- Create another image where you explore a kinder, more caring way to motivate your self. What words and supportive language would a wise and nurturing friend, teacher, parent, or mentor use to gently point out your self-criticism as unproductive while encouraging you to think of a message that is in line with your underlying wish to be healthy and happy.
- Put the images together so that every time you catch yourself being judgmental about your self, you first notice your pain of your self-judgment and give your self-compassion. Next reframe the judging message into a more encouraging and supportive dialogue.
Mindfulness is another component of self-compassion. According to Greater Good a science-based magazine developed by Berkeley University, mindfulness is maintaining a non-judging moment-by-moment awareness of our thoughts, feelings, bodily sensations, and surrounding environment. It is the psychological process of bringing your attention to experiences that are occurring in the present moment.
Here is another visual expression exercise to help you learn to accept painful experiences in a balanced and non-judgmental manner.
Allow your emotions to surface, experience them, and we let them pass without getting sucked up in your own pain or wallowing in your own suffering.
- Exercise – draw an outline of your body or of a large heart. Name the emotions you are feeling and either locate them in your body and color in the word with the color that represents that feeling to you.
- If you draw the heart image, write all the emotions you are feeling inside the heart. Color in the heart associating each emotion with a different color and in the size of how much you are feeling it right now.
One of the most fundamental elements of self-compassion is the perception of our shared humanity. By definition, compassion is relational and implies a basic mutuality in the experience of suffering.
The human experience is imperfect. We are all fallible. It’s the reason the adage, “it’s only human” is said to comfort someone who has made an error.
Common humanity is the universal concept that feelings of inadequacy and disappointment are everywhere. This concept distinguishes self-compassion from self-pity. Self-pity utters “poor me,” while self-compassion acknowledges suffering is part of the shared human experience.
Common humanity understands your experience as something bigger than your self. You learn to cultivate common humanity and universal experience to understand that you are not the first person to be divorced and am certainly not the last person to be divorced.
- Exercise – if you feel comfortable share with a friend or group of trusted comrades your images and experience creating the images in the exercise above. Explain what it was like getting in touch with your inner critic, naming it, and then reframing the dialogue into forming a kinder inner voice.

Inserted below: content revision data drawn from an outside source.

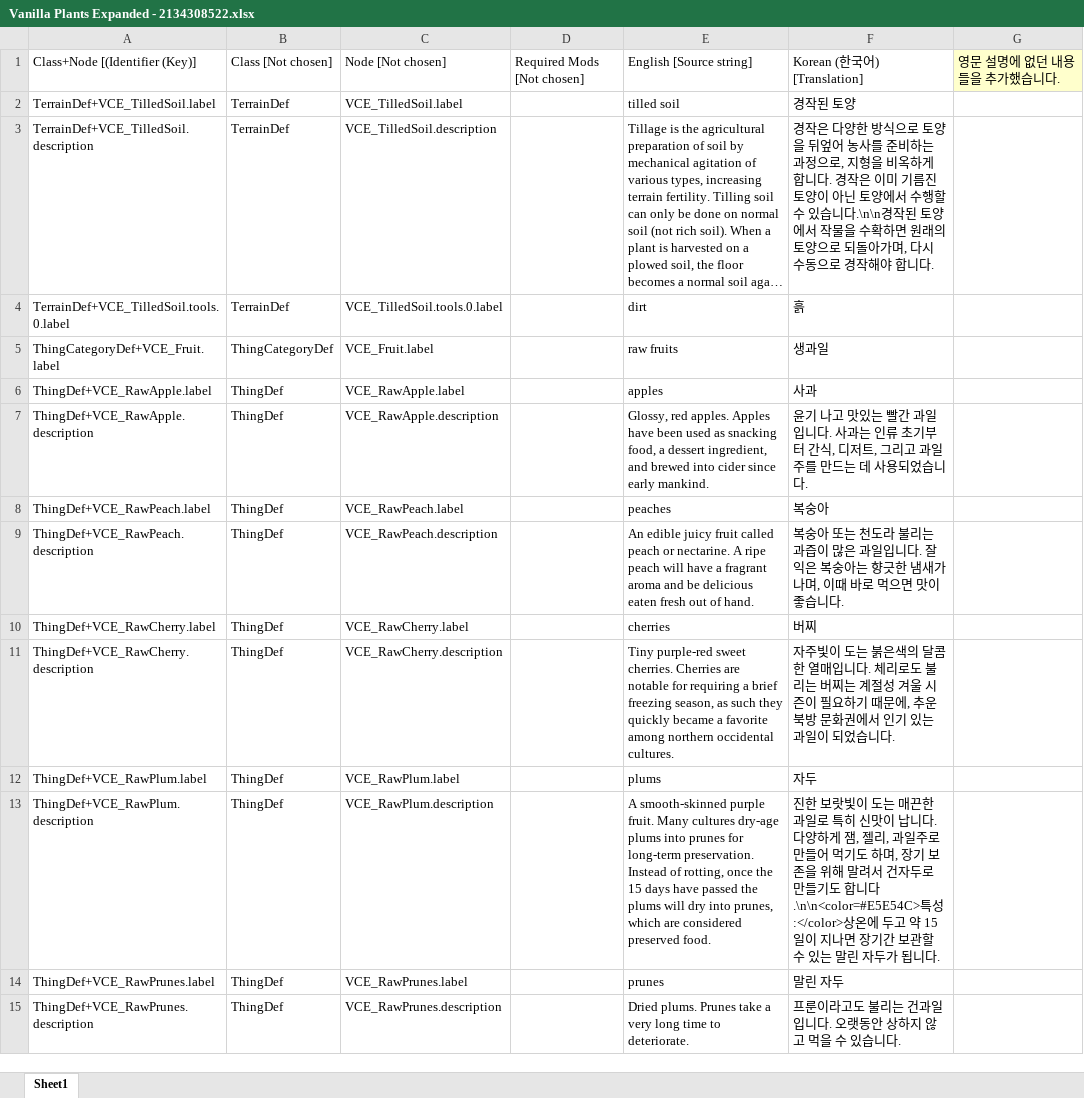
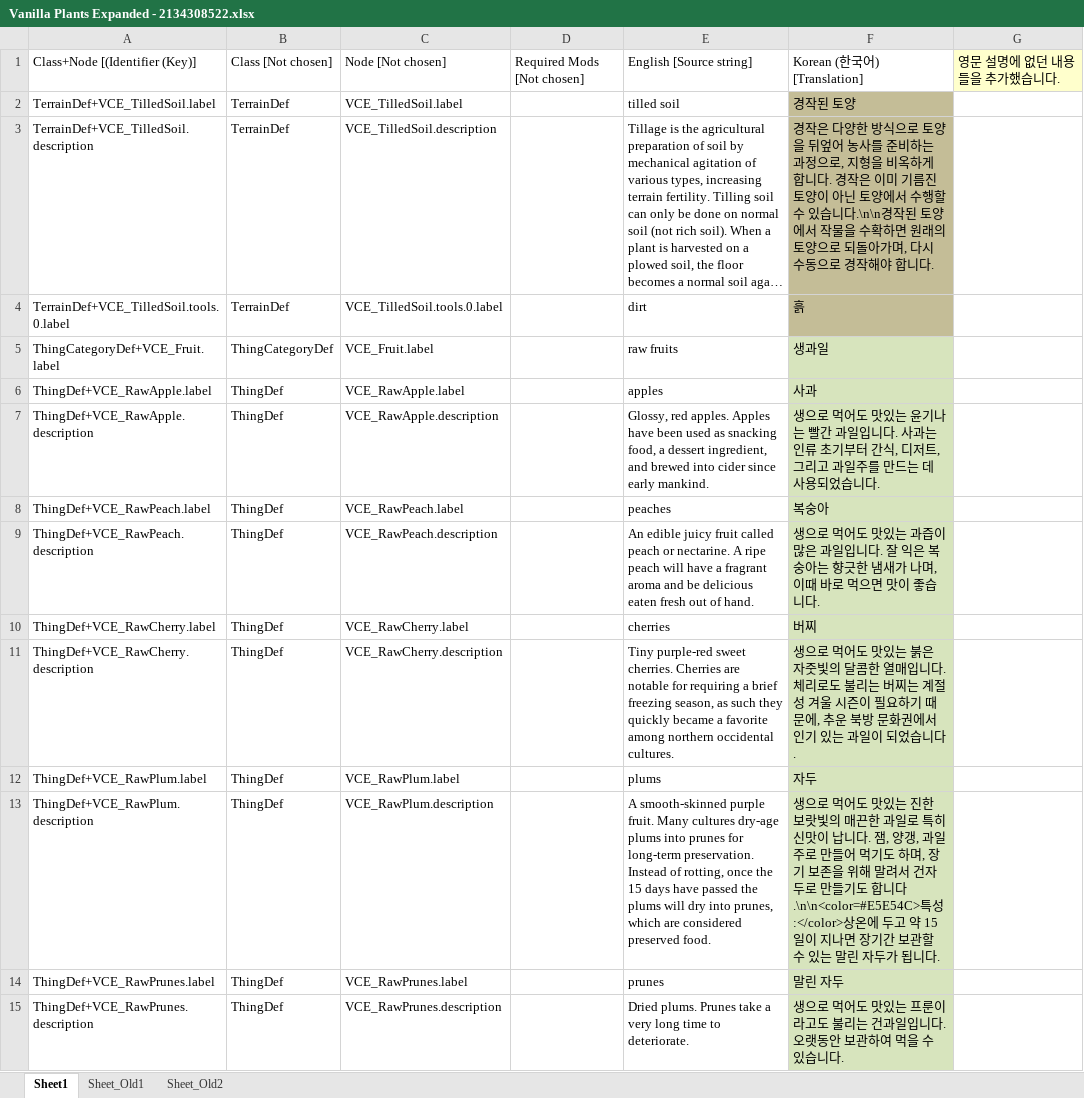
Before and after one commit to gitneapig/RMK, an Excel workbook: Pull Request Here/Vanilla Plants Expanded - 2134308522/Vanilla Plants Expanded - 2134308522.xlsx, sheet Sheet1, drawn as a sheet; only a part is shown; long unchanged cells end in …; values as stored, in another font and other column widths than the file's, no borders; the diff covers the shown part only; the diff names each change by its address in the sheet, - before the commit and + after, or states it on an @@ line.

```diff
--- a/Pull Request Here/Vanilla Plants Expanded - 2134308522/Vanilla Plants Expanded - 2134308522.xlsx (sheet Sheet1)
+++ b/Pull Request Here/Vanilla Plants Expanded - 2134308522/Vanilla Plants Expanded - 2134308522.xlsx (sheet Sheet1)
+sheet tab: Sheet_Old1
+sheet tab: Sheet_Old2
-F2:F4 fill: none
+F2:F4 fill: #C4BD97
-F5:F15 fill: none
+F5:F15 fill: #D7E4BD
-F7: 윤기 나고 맛있는 빨간…
+F7: 생으로 먹어도 맛있는 윤기나는 빨간…
-F9: 복숭아 또는 천도라 불리는 과즙…
+F9: 생으로 먹어도 맛있는 과즙…
-F11: 자주빛이 도는 붉은색의 달콤…
+F11: 생으로 먹어도 맛있는 붉은 자줏빛의 달콤…
-F13: 진한 보랏빛이 도는 매끈한 과일로 특히 신맛이 납니다. 다양하게 잼, 젤리, 과일주…
+F13: 생으로 먹어도 맛있는 진한 보랏빛의 매끈한 과일로 특히 신맛이 납니다. 잼, 양갱, 과일주…
-F15: 프룬이라고도 불리는 건과일입니다. 오랫동안 상하지 않고 먹을…
+F15: 생으로 먹어도 맛있는 프룬이라고도 불리는 건과일입니다. 오랫동안 보관하여 먹을…
```
Also changed, not shown: 36 edited cells and cell formats elsewhere in this sheet, 2 other files.
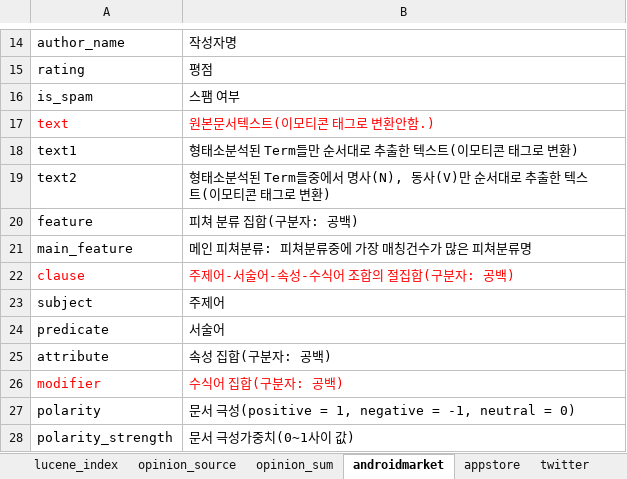
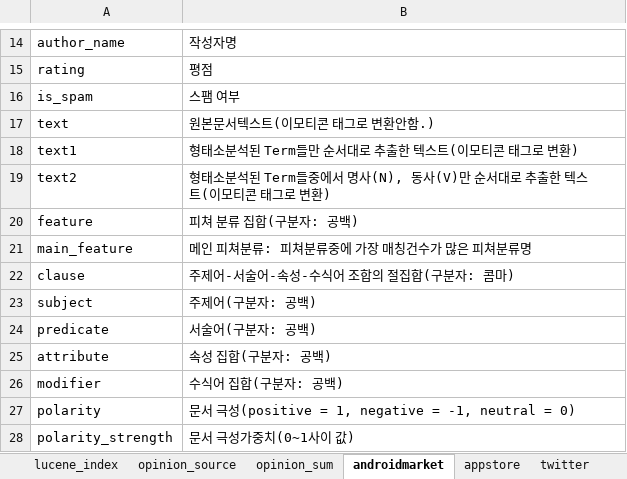
Before and after one commit to NathanaelFebrianto/sonya, an Excel workbook: social-analytics/social-analytics-collector/doc/data_layout_v0.2_20120117.xlsx, sheet androidmarket, drawn as a sheet; only a part is shown, gaps mark what is left out; values as stored, in another font and other column widths than the file's, no borders; the diff names each change by its address in the sheet, - before the commit and + after, or states it on an @@ line.

```diff
--- a/social-analytics/social-analytics-collector/doc/data_layout_v0.2_20120117.xlsx (sheet androidmarket)
+++ b/social-analytics/social-analytics-collector/doc/data_layout_v0.2_20120117.xlsx (sheet androidmarket)
-A17:B17 text colour: #FF0000
+A17:B17 text colour: black
-A22:B22 text colour: #FF0000
+A22:B22 text colour: black
-B22: 주제어-서술어-속성-수식어 조합의 절집합(구분자: 공백)
+B22: 주제어-서술어-속성-수식어 조합의 절집합(구분자: 콤마)
-B23: 주제어
+B23: 주제어(구분자: 공백)
-B24: 서술어
+B24: 서술어(구분자: 공백)
-A26:B26 text colour: #FF0000
+A26:B26 text colour: black
```
Also changed, not shown: sheet twitter, sheet appstore, sheet me2day.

It is possible to envision and imagine new possibilities as you put into practice self-compassion. Self-compassion arises to self-kindness, mindfulness, and a sense of common humanity. With time, you can allow yourself to grieve the loss and create new possibilities and transcend finding joy, playfulness, and creativity again.
, . (2017). Transcendence: Move Beyond the Pain and Suffering After Divorce. Psych Central. Retrieved on January 23, 2018, from https://blogs.psychcentral.com/mind-body-soul/2017/10/transcendence-move-beyond-the-pain-and-suffering-after-divorce/